One independent witness described Steenson as the "aggressor" in a scuffle with a doorman, which resulted in the doorman falling against a bandstand and the injury being sustained.
Crown prosecutor Philip Henry said on the evening in question, the club's DJ - who was a friend of Steenson's - became involved in an altercation with a male reveller. As the altercation became physical, the doorman approached and said he would deal with the situation.
At this point Steenson, who had been drinking, "involved himself". The doorman said he was pushed by Steenson during the melee, who also grabbed him by the legs in a bid to throw him off balance.
They ended up on the ground and during this grapple, the doorman was pushed into bandstand where he sustained the leg injury. Despite the injury, the doorman said he was able to restrain Steenson to prevent him from assaulting him further.
Mr Henry said Steenson then tried to walk away, but was detained at the scene until police arrived and arrested him.

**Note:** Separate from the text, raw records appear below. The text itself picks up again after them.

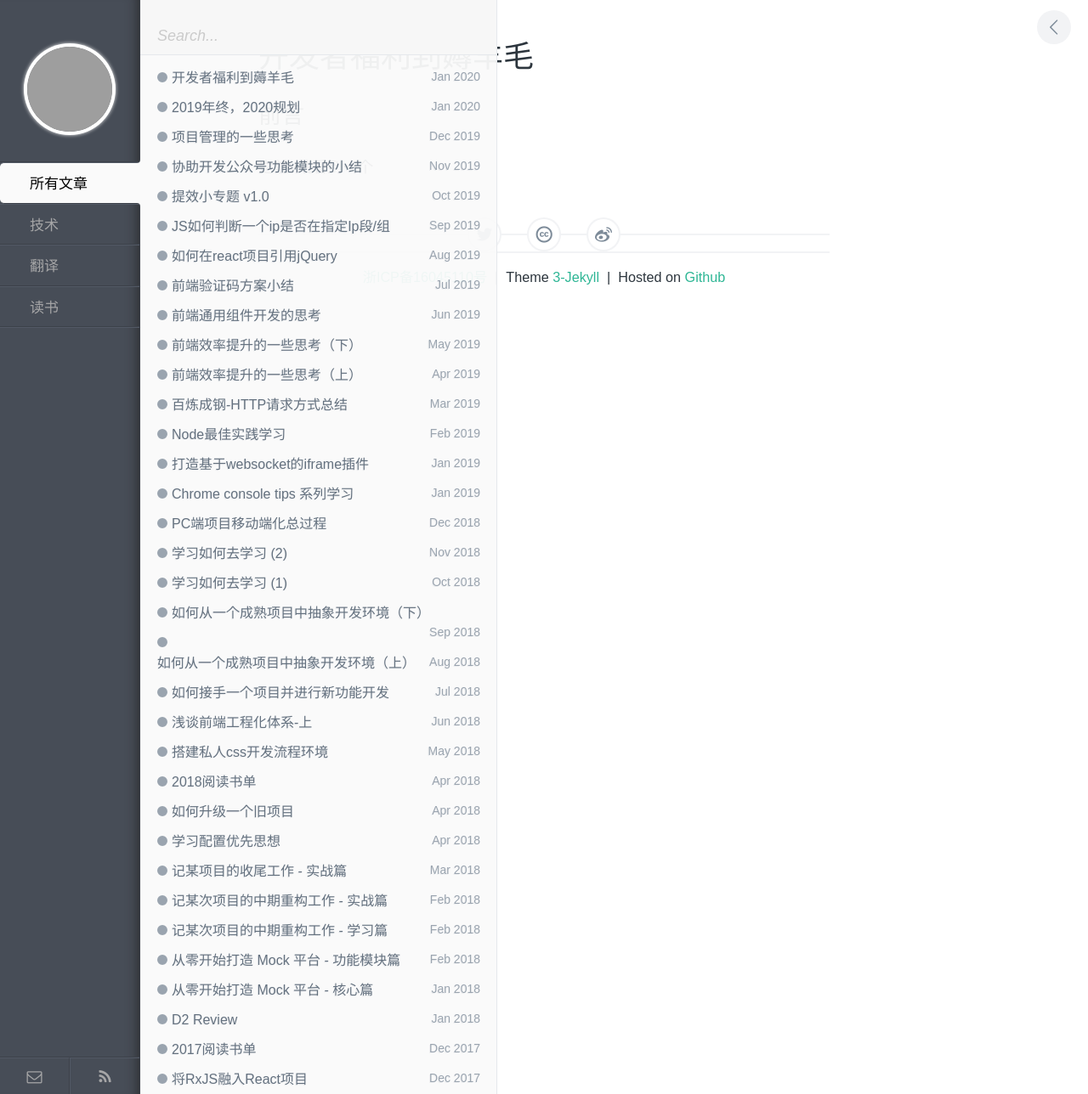
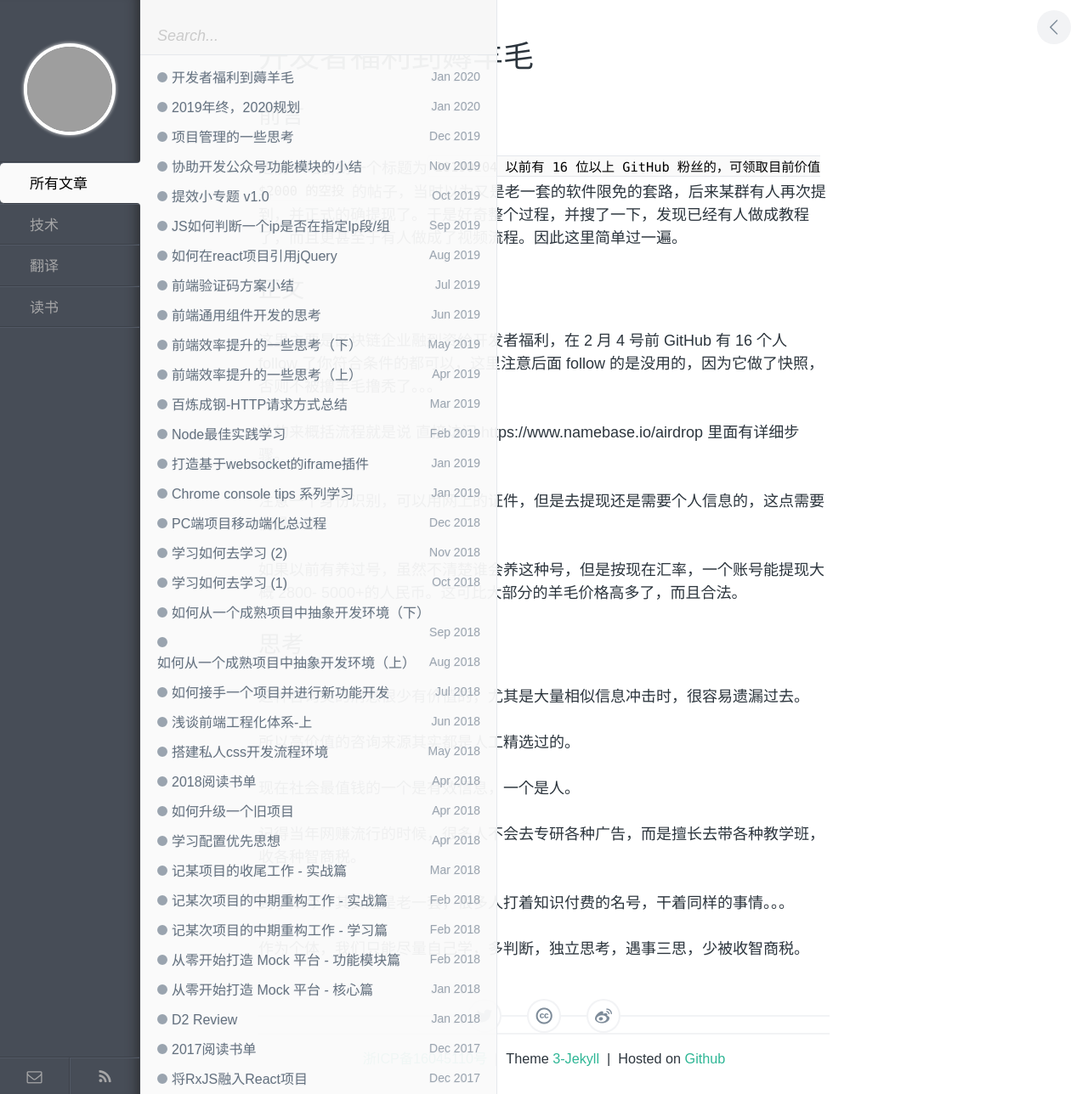
Before and after one commit to linshuizhaoying/linshuizhaoying.github.io, a Jekyll site: the page built from _posts/tech/2020-01-21-free-money-01.md, in a window 1280 px wide. Shown: the whole page at 85% size. Built offline with Jekyll 4.4.1, drawn with Linux system fonts in a browser that asks for light colours; comment, search, counter and statistics services are not loaded; grey boxes are pictures that could not be loaded.

Commit message:
feat: 2020-02

```diff
--- a/_posts/tech/2020-01-21-free-money-01.md
+++ b/_posts/tech/2020-01-21-free-money-01.md
@@ -8,4 +8,29 @@ description:
 ---
 
 ## 前言
-之前v站看到一个
+
+之前 v 站看到一个标题为`20190204 以前有 16 位以上 GitHub 粉丝的，可领取目前价值 $2000 的空投`的帖子，当时以为又是老一套的软件限免的套路，后来某群有人再次提到，并正式的确提现了。于是好奇整个过程，并搜了一下，发现已经有人做成教程了，而且更甚至于有人做成了视频流程。因此这里简单过一遍。
+
+## 正文
+
+这里主要是区块链企业融到资给开发者福利，在 2 月 4 号前 GitHub 有 16 个人 follow 了你符合条件的都可以，这里注意后面 follow 的是没用的，因为它做了快照，否则不被撸羊毛撸秃了。。。
+
+总的来概括流程就是说 直接访问 https://www.namebase.io/airdrop 里面有详细步骤。
+
+注意一个身份识别，可以用网上的证件，但是去提现还是需要个人信息的，这点需要衡量一下。
+
+如果以前有养过号，虽然不清楚谁会养这种号，但是按现在汇率，一个账号能提现大概 2800- 5000+的人民币。这可比大部分的羊毛价格高多了，而且合法。
+
+## 思考
+
+这种咨询类的消息很少有价值的，尤其是大量相似信息冲击时，很容易遗漏过去。
+
+所以高价值的咨询来源其实都是人工精选过的。
+
+现在社会最值钱的一个是有效信息，一个是人。
+
+记得当年网赚流行的时候，很多人不会去专研各种广告，而是擅长去带各种教学班，收各种智商税。
+
+到了如今，其实还是老一套，很多人打着知识付费的名号，干着同样的事情。。。
+
+作为个体，我们只能尽量自己学，多判断，独立思考，遇事三思，少被收智商税。
```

The doorman later attended A&E and was treated for a dislocated kneecap, and other minor injuries.
During police interview Steenson made the case that whilst he accepted he and the doorman went to the ground during a wrestle, he said he fell on top of the doorman. Denying he was the aggressor, Steenson told police he didn't have any intention of causing the other man serious injury.
Mr Henry said that the account given by an independent witness was "consistent with the injured party and inconsistent with the defendant." This witness saw Steenson run at the doorman, tackle him to the ground and that during the incident the doorman "screamed in pain ... and was hyper-ventilating".
The prosecutor told Judge Smyth that the incident has affected the injured man's family life as well as ability to work, including his position promoting golf tourism. He has also been unable to play football, Gaelic or golf as a result of his knee injury.
Defence barrister Mark Farrell cited the incident as "very very tragic", saying it "demonstrated the fragility of the human body" during what he described as a "bad fall."
Regarding his client, Mr Farrell said Steenson was an "academic high achiever" who was studying for a four-year degree in Applied Mathematics at university in England.
The barrister said Steenson was "extremely apologetic, remorseful and regretful for his behaviour", adding he believed he was jumping to the defence of his DJ friend, and never set out to injure anyone.
Mr Farrell said that instead of this being a case of Steenson attacking the doorman, it was rather a case of "grappling" with another man in a confused situation which was unfolding beside the DJ box.
Issuing an apology from Steenson to the doorman, Mr Farrell said the chances of his client appearing before the court again were "remote."
Passing sentence, Judge Smyth said that while she accepted Steenson's behaviour that evening was "completely out of character", the injury sustained to the doorman was nonetheless "serious".